Using its automated missile production lines, Raytheon can build large numbers of these highly reliable, small satellites quickly and affordably. DARPA will integrate the Raytheon-built SeeMe satellite onto a Spaceflight Industries payload that will be launched into low-earth orbit on a SpaceX rocket later this year. Military users will have an opportunity to evaluate the satellite's performance during missions in early 2019.
Eventually, a SeeMe constellation may comprise several types of small satellites, each lasting one to five years before de-orbiting and burning up, leaving no space debris and causing no re-entry hazard.
According to DARPA, the SeeMe program aims to give mobile individual US warfighters access to on-demand, space-based tactical information in remote and beyond- line-of-sight conditions. SeeMe will provide small squads and individual teams the ability to receive timely imagery of their specific overseas location directly from a small satellite with the press of a button — something that’s currently not possible from military or commercial satellites.

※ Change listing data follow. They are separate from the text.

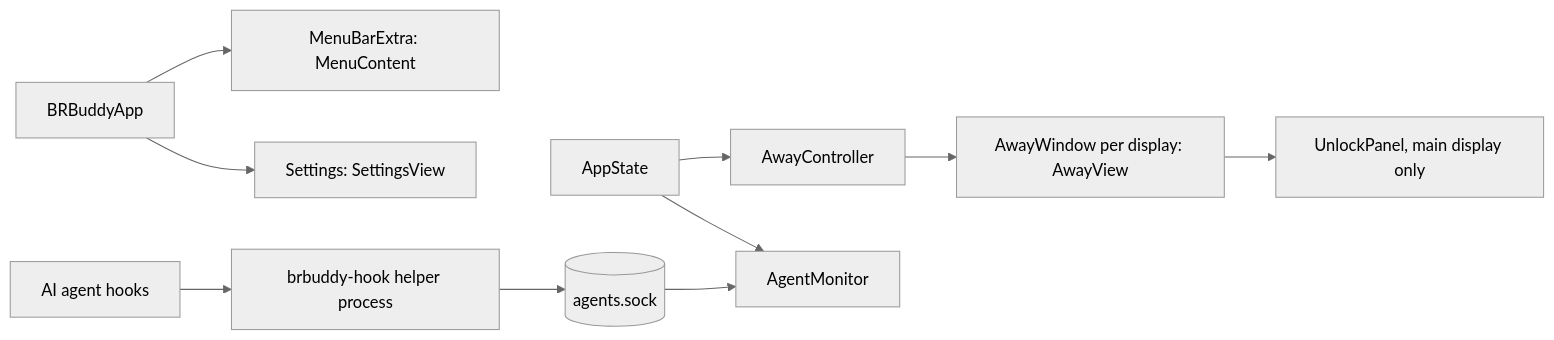
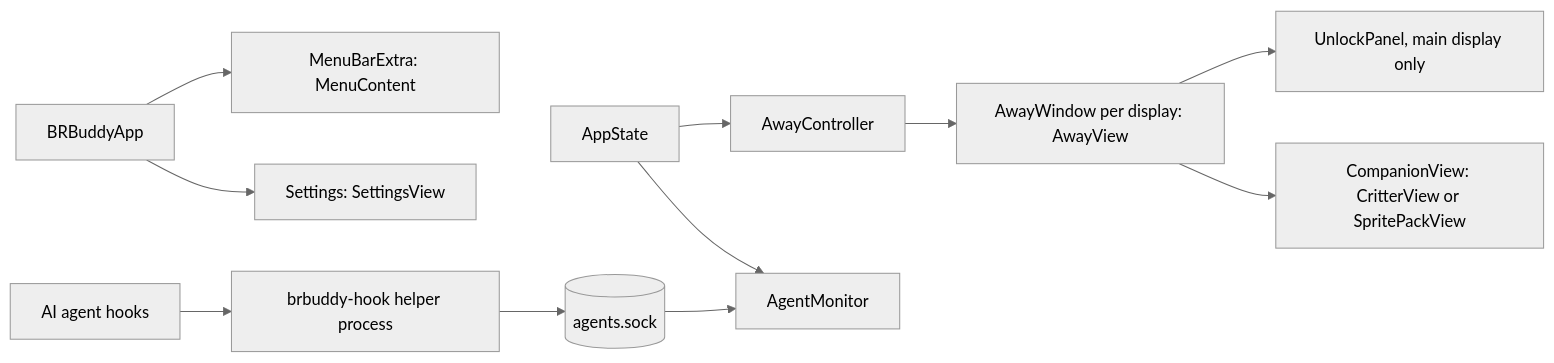
The first of 2 diagrams in docs/architecture/README.md (dhaataalimited-hub/brbuddy), drawn with Mermaid (neutral theme) before and after one commit. The commit also changed other lines of this file and 20 other files, not shown here.

````diff
--- a/docs/architecture/README.md
+++ b/docs/architecture/README.md
@@ -23,11 +27,12 @@
 ```mermaid
 flowchart LR
   App[BRBuddyApp] --> Menu[MenuBarExtra: MenuContent]
   App --> Settings[Settings: SettingsView]
   State[AppState] --> Away[AwayController]
   Away --> Win[AwayWindow per display: AwayView]
   Win --> Unlock[UnlockPanel, main display only]
+  Win --> Comp[CompanionView: CritterView or SpritePackView]
   Agents[AI agent hooks] --> Hook[brbuddy-hook helper process]
   Hook --> Sock[(agents.sock)] --> Monitor[AgentMonitor]
   State --> Monitor
 ```
````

The program seeks to develop a constellation of small “disposable” satellites, at a fraction of the cost of airborne systems, enabling deployed warfighters overseas to hit ‘see me’ on existing handheld devices to receive a satellite image of their precise location within 90 minutes. DARPA plans SeeMe to be an adjunct to unmanned aerial vehicle (UAV) technology, which provides local and regional very-high resolution coverage but cannot cover extended areas without frequent refueling. SeeMe aims to support warfighters in multiple deployed overseas locations simultaneously with no logistics or maintenance costs beyond the warfighters’ handheld devices.

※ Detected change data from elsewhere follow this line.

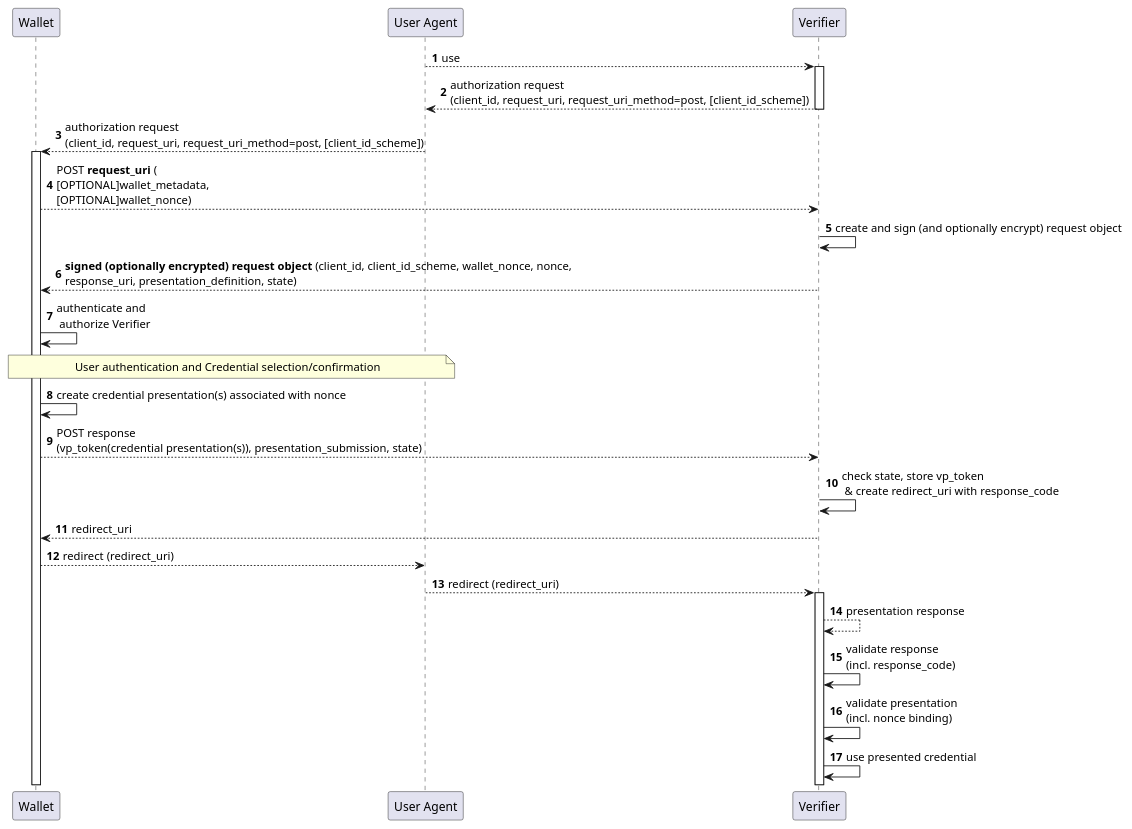
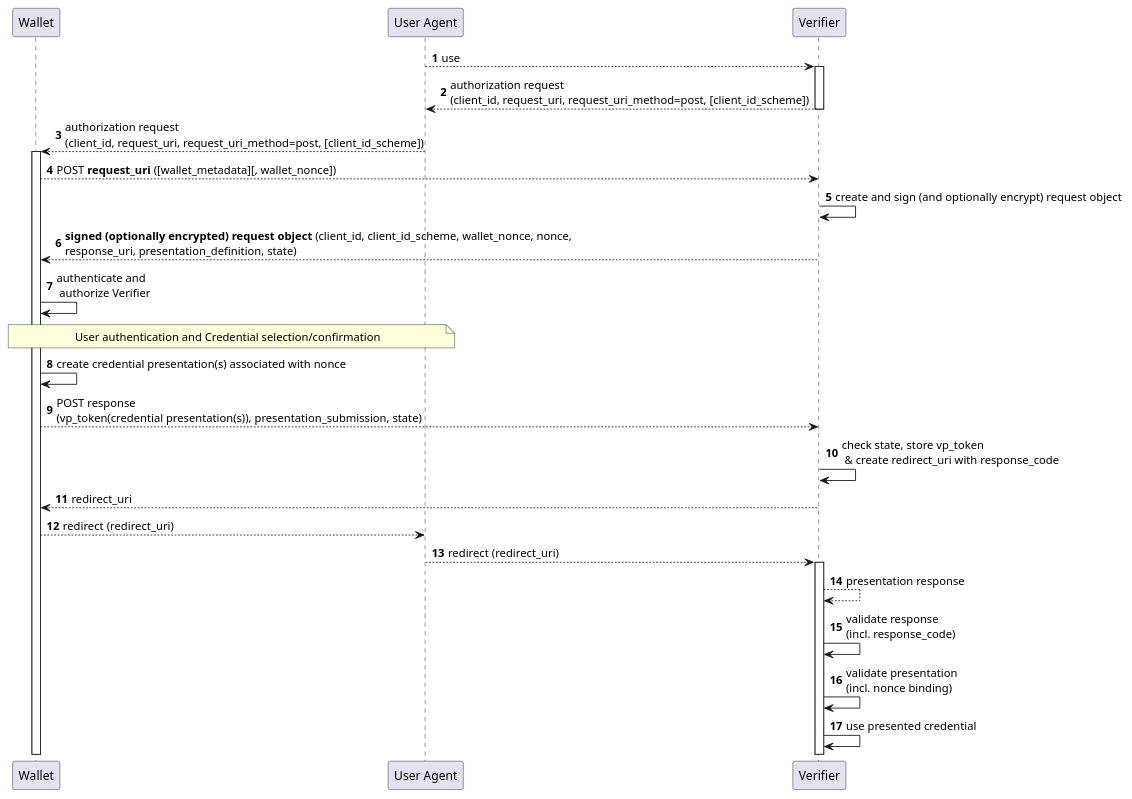
One commit to openid/OpenID4VP changed the diagram in diagrams/request_uri_mode_post.md. Above: the diagram before and after it, drawn with PlantUML.

````diff
--- a/diagrams/request_uri_mode_post.md
+++ b/diagrams/request_uri_mode_post.md
@@ -1,38 +1,38 @@
 ```plantuml
 @startuml
 
 autonumber
 
 participant "Wallet" as w
 
 participant "User Agent" as u
 
 participant "Verifier" as r
 
 u --> r : use
 activate r
 
 r --> u: authorization request\n(client_id, request_uri, request_uri_method=post, [client_id_scheme])
 deactivate r
 u --> w: authorization request\n(client_id, request_uri, request_uri_method=post, [client_id_scheme])
 activate w
-w --> r: POST **request_uri** (\n[OPTIONAL]wallet_metadata, \n[OPTIONAL]wallet_nonce)
+w --> r: POST **request_uri** ([wallet_metadata][, wallet_nonce])
 r -> r: create and sign (and optionally encrypt) request object 
 r --> w: **signed (optionally encrypted) request object** (client_id, client_id_scheme, wallet_nonce, nonce, \nresponse_uri, presentation_definition, state)
 w -> w: authenticate and\n authorize Verifier
 
 note over u, w: User authentication and Credential selection/confirmation
 
 w -> w: create credential presentation(s) associated with nonce
 w --> r: POST response \n(vp_token(credential presentation(s)), presentation_submission, state)
 r -> r: check state, store vp_token\n & create redirect_uri with response_code
 r --> w: redirect_uri
 w --> u: redirect (redirect_uri)
 u --> r: redirect (redirect_uri)
 activate r
 r --> r: presentation response
 r -> r: validate response \n(incl. response_code)
 r -> r: validate presentation \n(incl. nonce binding)
 r -> r: use presented credential 
 @enduml
 ```
````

The SeeMe constellation may consist of some two-dozen satellites, each lasting 60-90 days in a very low-earth orbit before de-orbiting and completely burning up, leaving no space debris and causing no re-entry hazard. The program may leverage DARPA’s Airborne Launch Assist Space Access (ALASA) program, which is developing an aircraft-based satellite launch platform for payloads on the order of 100 lbs. ALASA seeks to provide low-cost, rapid launch of small satellites into any required orbit, a capability not possible today from fixed ground launch sites.